Written by Devon Boen
When I first pulled into Wolf Point a little over a year ago, I was pretty sure I needed to turn around and go back to where I belonged. Obviously, I didn’t do that. I stayed and slowly made this small town nestled up in the corner of Montana my makeshift home.
To this day, I think about what a huge mistake it would have been to leave. I would have missed out on meeting hundreds of interesting people with different stories to tell. I learned about the nuances of state and tribal law from the Wolf Point Police Department, I relayed stories of mischievousness and heroism from a Vietnam Vet walking across the country and I had the opportunity to interview two of Montana’s most important political figures, Congressman Steve Daines and Montana Superintendent of Public Instruction Denise Juneau.
Over the past year, I’ve been able to cover fun, lighthearted stories, but I’ve also had the opportunity to take on intellectually and morally challenging topics.
I’ve been amazed at the depth and importance of Wolf Point’s and Roosevelt County’s issues and current events. I particularly loved covering the Charles Bowen negligent homicide trial. I found the process to be fascinating and felt like it was my responsibility as a reporter to provide in-depth coverage.
For those professional opportunities and lessons, I need to thank Darla and Sheridan Shumway, as well as former Herald-News editor Jeff Tucker who helped me out when I was a brand new intern. Darla and Sheridan provide reporters with the chance to cover all spectrums of reporting and that type of experience is invaluable.
But, what made my time in Wolf Point most enjoyable were the people I met. I never minded going to weekly commissioner meetings. I knew Gary, Jim, Duane and Brenda would always help me out.

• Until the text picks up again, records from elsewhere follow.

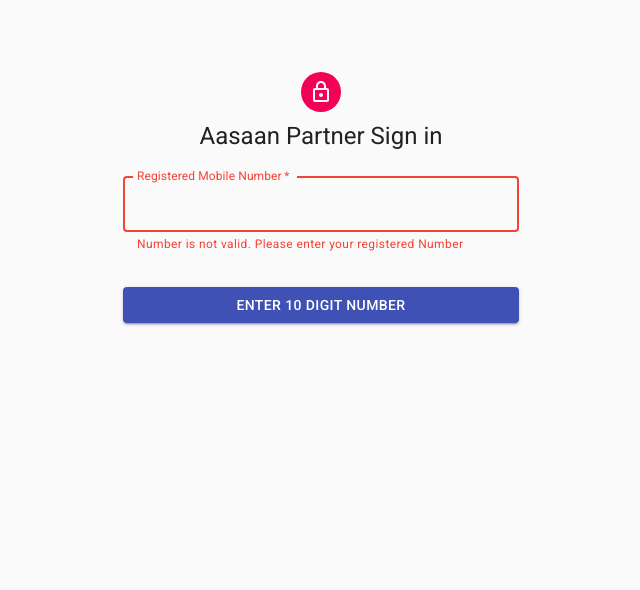
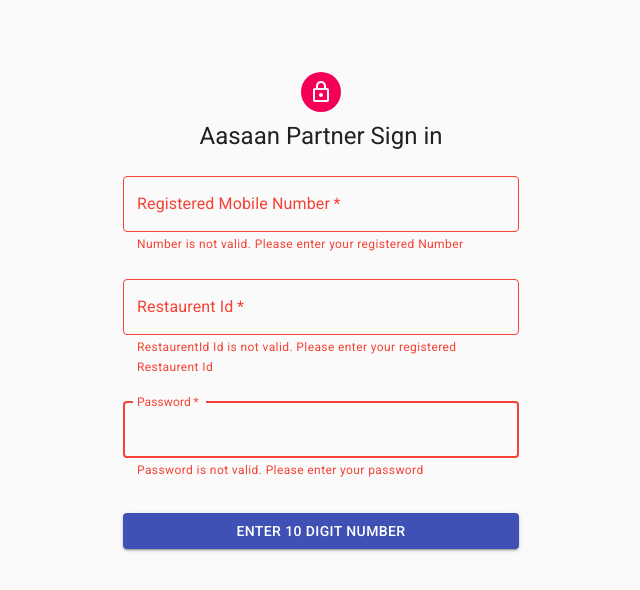
Before and after one commit to manishkrpandey/restarentpartnerappweb, a React (Create React App) app: page / in a window 1280 px wide. Shown: the top 590 px of the page, without its empty margins (319-959 px from the left). Built offline with nearby package versions, Linux system fonts and the light colour scheme.

Commit message:
field changes

```diff
--- a/src/Component/Login/Login.js
+++ b/src/Component/Login/Login.js
@@ -95,7 +95,11 @@
   const [otpfromServer,setOtpfromServer]= useState();
   const [registeredMobileNumber,setMobileNumber]= useState('');
   const [otpReceived,setotpReceived]= useState('');
+  const [password,setpassword]= useState('');
+  const [restaurentId,setrestaurentId]= useState('');
   const [isValidMobileNumber,setisValidMobileNumber]= useState(false);
+  const [isValidRestaurentId,setisValidRestaurentId]= useState(false);
+  const [isValidpassword,setisValidpassword]= useState(false);
   const [isValidMobileOTP,setisValidMobileOTP]= useState(false);
   const formRef = useRef();
   const formRefOtp = useRef();
@@ -110,7 +114,7 @@
     "employee_type_id": "1"
   }
     event.preventDefault();
-     if(isValidMobileNumber){
+     if(isValidMobileNumber && isValidRestaurentId && isValidpassword){
       getOTPService(getOtpServiceReqObject).then((res) => {
        if(res && res.data && res.data.data){
         setOtpfromServer(res.data.data.otp);
@@ -189,6 +193,21 @@
     }
   }
 
+  const checkValidateDataPassword = (data) =>{
+    let passwordRegex = /[0-9a-zA-Z]/g
+    console.log('data.target.value',data.target.value);
+    setpassword(data.target.value);
+    let validPassword = passwordRegex.test(data.target.value);
+    setisValidpassword(validPassword);
+  }
+
+  const checkValidateDataRestaurent = (data) =>{
+    let passwordRegex = /[0-9a-zA-Z]/g
+    setrestaurentId(data.target.value);
+    let validRestaurentId = passwordRegex.test(data.target.value);
+    setisValidRestaurentId(validRestaurentId);
+  }
+
   return (
     <Container component="main" maxWidth="xs">
       <CssBaseline />
@@ -201,7 +220,7 @@
         </Typography>
         <form className={classes.form} ref={formRef} noValidate>
           {
-            isMobile ? ( <TextField
+            isMobile ? (<> <TextField
               variant="outlined"
               margin="normal"
               required
@@ -215,7 +234,38 @@
               onChange={checkValidateData}
               error={!isValidMobileNumber}
             helperText={!isValidMobileNumber ? "Number is not valid. Please enter your registered Number":''}
-            />) : (<TextField
+            />
+            <TextField
+              variant="outlined"
+              margin="normal"
+              required
+              fullWidth
+              id="email"
+              label="Restaurent Id"
+              name="email"
+              autoComplete="email"
+              value={restaurentId}
+              autoFocus
+              onChange={checkValidateDataRestaurent}
+              error={!isValidRestaurentId}
+            helperText={!isValidRestaurentId ? "RestaurentId Id  is not valid. Please enter your registered Restaurent Id":''}
+            />
+            <TextField
+              variant="outlined"
+              margin="normal"
+              required
+              fullWidth
+              id="email"
+              label="Password"
+              name="email"
+              autoComplete="email"
+              value={password}
+              autoFocus
+              onChange={checkValidateDataPassword}
+              error={!isValidpassword}
+            helperText={!isValidpassword ? "Password is not valid. Please enter your password":''}
+            />
+            </>) : (<TextField
               ref={formRefOtp}
               variant="outlined"
               margin="normal"
--- a/src/Service.js
+++ /dev/null
@@ -1,21 +0,0 @@
-
-import firebase from 'firebase/app'
-import 'firebase/storage'
-export const FakeAuth = {
-    authenticate() {
-        if(localStorage.getItem('login')){
-            return true;
-        }
-      return false;
-    }
-  };
-
-export const firebaseConfig = {
-  apiKey: "AIzaSyAxLI-05Nl5BYB-ZUPj1OnSYXt3b8A5TIg",
-  projectId: "asaanagent",
-  storageBucket: "gs://asaanagent.appspot.com",
-};
-// Initialize Firebase
-firebase.initializeApp(firebaseConfig);
-
-export const storage = firebase.storage();
```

And, I looked forward to blotter each week where I could spend some quality time with Wolf Point Police Chief Jeff Harada, who always had some type of unhealthy treat to give me, or Lieutenant Brian Erwin, who I could count on for straight answers.
On a personal level, I’m grateful I met Jasmine Azure, who was a good friend from day one, and one who will be missed when I leave. I already miss Faye Hotomanie who recently moved to Billings and was previously the longtime ad/sales employee for The Herald-News.
We were happy when Sam Stanich joined the paper in October. The three of us kept each other sane while folding hundreds of Searchlight newspapers by hand each Wednesday and we could usually be found at the pub on Fridays.
Most of all, I’m glad I gave Wolf Point a chance because I met Skyler Turner, who is now my boyfriend of one year. Besides just him, I’m grateful I was openly welcomed and cared for by his family, Dee, Marlene, Preppie, Dani and Kay.
If I’ve learned anything in the past year, it’s that you don’t always know what you need. I never thought moving to a remote location with a few thousand people would ever be something I wanted, let alone needed, to change the direction of my life but, now, it’s quite clear it was the only solution and a serious gift.